**WHAT YOU NEED TO DO:** Please restate each entry below, word for word.

Before-and-after change data:
====================

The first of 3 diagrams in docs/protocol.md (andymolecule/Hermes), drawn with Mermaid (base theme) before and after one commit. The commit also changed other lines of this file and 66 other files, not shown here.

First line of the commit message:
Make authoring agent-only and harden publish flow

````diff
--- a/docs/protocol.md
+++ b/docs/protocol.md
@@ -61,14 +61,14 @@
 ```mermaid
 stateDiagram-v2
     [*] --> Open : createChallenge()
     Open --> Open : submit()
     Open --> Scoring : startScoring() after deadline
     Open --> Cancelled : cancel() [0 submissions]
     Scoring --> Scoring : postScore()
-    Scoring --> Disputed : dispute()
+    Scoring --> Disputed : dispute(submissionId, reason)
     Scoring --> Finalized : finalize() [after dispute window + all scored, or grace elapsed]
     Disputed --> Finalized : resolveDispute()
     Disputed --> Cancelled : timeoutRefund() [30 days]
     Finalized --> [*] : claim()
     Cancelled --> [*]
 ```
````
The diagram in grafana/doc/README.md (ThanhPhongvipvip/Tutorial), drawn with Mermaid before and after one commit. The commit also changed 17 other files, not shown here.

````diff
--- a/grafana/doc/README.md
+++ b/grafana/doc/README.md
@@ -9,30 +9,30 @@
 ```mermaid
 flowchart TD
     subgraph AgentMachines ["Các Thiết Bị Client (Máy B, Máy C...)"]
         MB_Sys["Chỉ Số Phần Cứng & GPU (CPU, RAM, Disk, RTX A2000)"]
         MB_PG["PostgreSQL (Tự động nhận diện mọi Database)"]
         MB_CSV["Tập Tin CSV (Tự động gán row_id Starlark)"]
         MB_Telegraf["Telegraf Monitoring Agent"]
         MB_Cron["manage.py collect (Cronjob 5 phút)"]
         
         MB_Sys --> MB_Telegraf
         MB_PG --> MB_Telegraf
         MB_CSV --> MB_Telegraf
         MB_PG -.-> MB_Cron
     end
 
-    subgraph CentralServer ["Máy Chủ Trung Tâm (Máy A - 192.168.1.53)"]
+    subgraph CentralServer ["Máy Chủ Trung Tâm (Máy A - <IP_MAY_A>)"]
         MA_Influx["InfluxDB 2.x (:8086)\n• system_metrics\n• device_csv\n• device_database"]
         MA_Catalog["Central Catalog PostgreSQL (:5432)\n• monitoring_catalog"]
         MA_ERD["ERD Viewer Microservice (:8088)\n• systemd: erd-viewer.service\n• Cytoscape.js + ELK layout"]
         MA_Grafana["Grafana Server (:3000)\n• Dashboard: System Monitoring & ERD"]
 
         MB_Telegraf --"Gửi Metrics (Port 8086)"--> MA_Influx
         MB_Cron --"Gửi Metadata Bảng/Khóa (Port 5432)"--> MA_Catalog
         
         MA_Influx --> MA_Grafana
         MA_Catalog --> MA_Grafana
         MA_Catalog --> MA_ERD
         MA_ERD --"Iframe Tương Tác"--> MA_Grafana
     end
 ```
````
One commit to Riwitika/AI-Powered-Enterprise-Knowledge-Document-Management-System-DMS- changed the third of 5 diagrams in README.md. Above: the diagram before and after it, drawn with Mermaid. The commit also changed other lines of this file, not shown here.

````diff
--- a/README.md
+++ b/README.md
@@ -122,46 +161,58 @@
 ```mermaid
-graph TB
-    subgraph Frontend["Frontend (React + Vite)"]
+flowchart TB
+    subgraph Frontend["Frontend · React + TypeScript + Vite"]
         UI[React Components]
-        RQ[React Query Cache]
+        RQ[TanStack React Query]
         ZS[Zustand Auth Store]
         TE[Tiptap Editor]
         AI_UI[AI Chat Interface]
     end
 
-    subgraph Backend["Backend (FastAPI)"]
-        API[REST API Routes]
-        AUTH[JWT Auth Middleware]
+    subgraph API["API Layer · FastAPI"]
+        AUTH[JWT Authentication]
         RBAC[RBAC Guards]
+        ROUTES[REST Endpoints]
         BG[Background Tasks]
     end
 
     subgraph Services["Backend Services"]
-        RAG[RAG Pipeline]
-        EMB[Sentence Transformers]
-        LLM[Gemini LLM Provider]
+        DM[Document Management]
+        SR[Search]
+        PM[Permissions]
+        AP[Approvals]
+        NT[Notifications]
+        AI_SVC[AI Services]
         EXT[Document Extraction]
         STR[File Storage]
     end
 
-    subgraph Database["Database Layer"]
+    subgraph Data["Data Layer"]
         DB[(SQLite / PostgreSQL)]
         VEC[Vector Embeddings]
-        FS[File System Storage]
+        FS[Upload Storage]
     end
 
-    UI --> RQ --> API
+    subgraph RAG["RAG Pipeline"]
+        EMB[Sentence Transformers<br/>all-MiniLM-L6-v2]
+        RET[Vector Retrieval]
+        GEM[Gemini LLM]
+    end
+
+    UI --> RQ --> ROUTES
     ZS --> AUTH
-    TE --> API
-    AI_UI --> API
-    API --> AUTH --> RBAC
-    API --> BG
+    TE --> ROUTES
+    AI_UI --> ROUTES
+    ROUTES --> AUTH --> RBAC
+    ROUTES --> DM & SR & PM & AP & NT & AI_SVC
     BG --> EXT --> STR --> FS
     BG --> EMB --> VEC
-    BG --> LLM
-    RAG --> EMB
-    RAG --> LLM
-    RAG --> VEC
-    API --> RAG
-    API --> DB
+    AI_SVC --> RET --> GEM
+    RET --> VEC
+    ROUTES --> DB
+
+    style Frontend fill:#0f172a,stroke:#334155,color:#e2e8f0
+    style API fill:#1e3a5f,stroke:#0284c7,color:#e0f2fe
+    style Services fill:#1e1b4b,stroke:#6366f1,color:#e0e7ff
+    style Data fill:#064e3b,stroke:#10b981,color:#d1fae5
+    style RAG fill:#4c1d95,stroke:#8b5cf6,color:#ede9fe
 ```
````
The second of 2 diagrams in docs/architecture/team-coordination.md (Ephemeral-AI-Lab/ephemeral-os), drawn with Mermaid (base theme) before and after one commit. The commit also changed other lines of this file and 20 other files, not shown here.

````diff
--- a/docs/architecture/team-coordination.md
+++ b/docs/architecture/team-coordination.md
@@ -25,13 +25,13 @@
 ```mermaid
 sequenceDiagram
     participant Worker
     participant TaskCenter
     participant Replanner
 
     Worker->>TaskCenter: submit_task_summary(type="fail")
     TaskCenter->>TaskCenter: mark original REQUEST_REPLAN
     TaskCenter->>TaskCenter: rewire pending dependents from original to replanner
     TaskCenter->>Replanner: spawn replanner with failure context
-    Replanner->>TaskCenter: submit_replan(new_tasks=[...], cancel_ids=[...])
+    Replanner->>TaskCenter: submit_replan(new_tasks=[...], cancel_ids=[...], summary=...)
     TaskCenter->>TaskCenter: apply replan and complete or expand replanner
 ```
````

====================

**WORKED SOLUTION:**
The first of 3 diagrams in docs/protocol.md (andymolecule/Hermes), drawn with Mermaid (base theme) before and after one commit. The commit also changed other lines of this file and 66 other files, not shown here.

First line of the commit message:
Make authoring agent-only and harden publish flow

````diff
--- a/docs/protocol.md
+++ b/docs/protocol.md
@@ -61,14 +61,14 @@
 ```mermaid
 stateDiagram-v2
     [*] --> Open : createChallenge()
     Open --> Open : submit()
     Open --> Scoring : startScoring() after deadline
     Open --> Cancelled : cancel() [0 submissions]
     Scoring --> Scoring : postScore()
-    Scoring --> Disputed : dispute()
+    Scoring --> Disputed : dispute(submissionId, reason)
     Scoring --> Finalized : finalize() [after dispute window + all scored, or grace elapsed]
     Disputed --> Finalized : resolveDispute()
     Disputed --> Cancelled : timeoutRefund() [30 days]
     Finalized --> [*] : claim()
     Cancelled --> [*]
 ```
````
The diagram in grafana/doc/README.md (ThanhPhongvipvip/Tutorial), drawn with Mermaid before and after one commit. The commit also changed 17 other files, not shown here.

````diff
--- a/grafana/doc/README.md
+++ b/grafana/doc/README.md
@@ -9,30 +9,30 @@
 ```mermaid
 flowchart TD
     subgraph AgentMachines ["Các Thiết Bị Client (Máy B, Máy C...)"]
         MB_Sys["Chỉ Số Phần Cứng & GPU (CPU, RAM, Disk, RTX A2000)"]
         MB_PG["PostgreSQL (Tự động nhận diện mọi Database)"]
         MB_CSV["Tập Tin CSV (Tự động gán row_id Starlark)"]
         MB_Telegraf["Telegraf Monitoring Agent"]
         MB_Cron["manage.py collect (Cronjob 5 phút)"]
         
         MB_Sys --> MB_Telegraf
         MB_PG --> MB_Telegraf
         MB_CSV --> MB_Telegraf
         MB_PG -.-> MB_Cron
     end
 
-    subgraph CentralServer ["Máy Chủ Trung Tâm (Máy A - 192.168.1.53)"]
+    subgraph CentralServer ["Máy Chủ Trung Tâm (Máy A - <IP_MAY_A>)"]
         MA_Influx["InfluxDB 2.x (:8086)\n• system_metrics\n• device_csv\n• device_database"]
         MA_Catalog["Central Catalog PostgreSQL (:5432)\n• monitoring_catalog"]
         MA_ERD["ERD Viewer Microservice (:8088)\n• systemd: erd-viewer.service\n• Cytoscape.js + ELK layout"]
         MA_Grafana["Grafana Server (:3000)\n• Dashboard: System Monitoring & ERD"]
 
         MB_Telegraf --"Gửi Metrics (Port 8086)"--> MA_Influx
         MB_Cron --"Gửi Metadata Bảng/Khóa (Port 5432)"--> MA_Catalog
         
         MA_Influx --> MA_Grafana
         MA_Catalog --> MA_Grafana
         MA_Catalog --> MA_ERD
         MA_ERD --"Iframe Tương Tác"--> MA_Grafana
     end
 ```
````
One commit to Riwitika/AI-Powered-Enterprise-Knowledge-Document-Management-System-DMS- changed the third of 5 diagrams in README.md. Above: the diagram before and after it, drawn with Mermaid. The commit also changed other lines of this file, not shown here.

````diff
--- a/README.md
+++ b/README.md
@@ -122,46 +161,58 @@
 ```mermaid
-graph TB
-    subgraph Frontend["Frontend (React + Vite)"]
+flowchart TB
+    subgraph Frontend["Frontend · React + TypeScript + Vite"]
         UI[React Components]
-        RQ[React Query Cache]
+        RQ[TanStack React Query]
         ZS[Zustand Auth Store]
         TE[Tiptap Editor]
         AI_UI[AI Chat Interface]
     end
 
-    subgraph Backend["Backend (FastAPI)"]
-        API[REST API Routes]
-        AUTH[JWT Auth Middleware]
+    subgraph API["API Layer · FastAPI"]
+        AUTH[JWT Authentication]
         RBAC[RBAC Guards]
+        ROUTES[REST Endpoints]
         BG[Background Tasks]
     end
 
     subgraph Services["Backend Services"]
-        RAG[RAG Pipeline]
-        EMB[Sentence Transformers]
-        LLM[Gemini LLM Provider]
+        DM[Document Management]
+        SR[Search]
+        PM[Permissions]
+        AP[Approvals]
+        NT[Notifications]
+        AI_SVC[AI Services]
         EXT[Document Extraction]
         STR[File Storage]
     end
 
-    subgraph Database["Database Layer"]
+    subgraph Data["Data Layer"]
         DB[(SQLite / PostgreSQL)]
         VEC[Vector Embeddings]
-        FS[File System Storage]
+        FS[Upload Storage]
     end
 
-    UI --> RQ --> API
+    subgraph RAG["RAG Pipeline"]
+        EMB[Sentence Transformers<br/>all-MiniLM-L6-v2]
+        RET[Vector Retrieval]
+        GEM[Gemini LLM]
+    end
+
+    UI --> RQ --> ROUTES
     ZS --> AUTH
-    TE --> API
-    AI_UI --> API
-    API --> AUTH --> RBAC
-    API --> BG
+    TE --> ROUTES
+    AI_UI --> ROUTES
+    ROUTES --> AUTH --> RBAC
+    ROUTES --> DM & SR & PM & AP & NT & AI_SVC
     BG --> EXT --> STR --> FS
     BG --> EMB --> VEC
-    BG --> LLM
-    RAG --> EMB
-    RAG --> LLM
-    RAG --> VEC
-    API --> RAG
-    API --> DB
+    AI_SVC --> RET --> GEM
+    RET --> VEC
+    ROUTES --> DB
+
+    style Frontend fill:#0f172a,stroke:#334155,color:#e2e8f0
+    style API fill:#1e3a5f,stroke:#0284c7,color:#e0f2fe
+    style Services fill:#1e1b4b,stroke:#6366f1,color:#e0e7ff
+    style Data fill:#064e3b,stroke:#10b981,color:#d1fae5
+    style RAG fill:#4c1d95,stroke:#8b5cf6,color:#ede9fe
 ```
````
The second of 2 diagrams in docs/architecture/team-coordination.md (Ephemeral-AI-Lab/ephemeral-os), drawn with Mermaid (base theme) before and after one commit. The commit also changed other lines of this file and 20 other files, not shown here.

````diff
--- a/docs/architecture/team-coordination.md
+++ b/docs/architecture/team-coordination.md
@@ -25,13 +25,13 @@
 ```mermaid
 sequenceDiagram
     participant Worker
     participant TaskCenter
     participant Replanner
 
     Worker->>TaskCenter: submit_task_summary(type="fail")
     TaskCenter->>TaskCenter: mark original REQUEST_REPLAN
     TaskCenter->>TaskCenter: rewire pending dependents from original to replanner
     TaskCenter->>Replanner: spawn replanner with failure context
-    Replanner->>TaskCenter: submit_replan(new_tasks=[...], cancel_ids=[...])
+    Replanner->>TaskCenter: submit_replan(new_tasks=[...], cancel_ids=[...], summary=...)
     TaskCenter->>TaskCenter: apply replan and complete or expand replanner
 ```
````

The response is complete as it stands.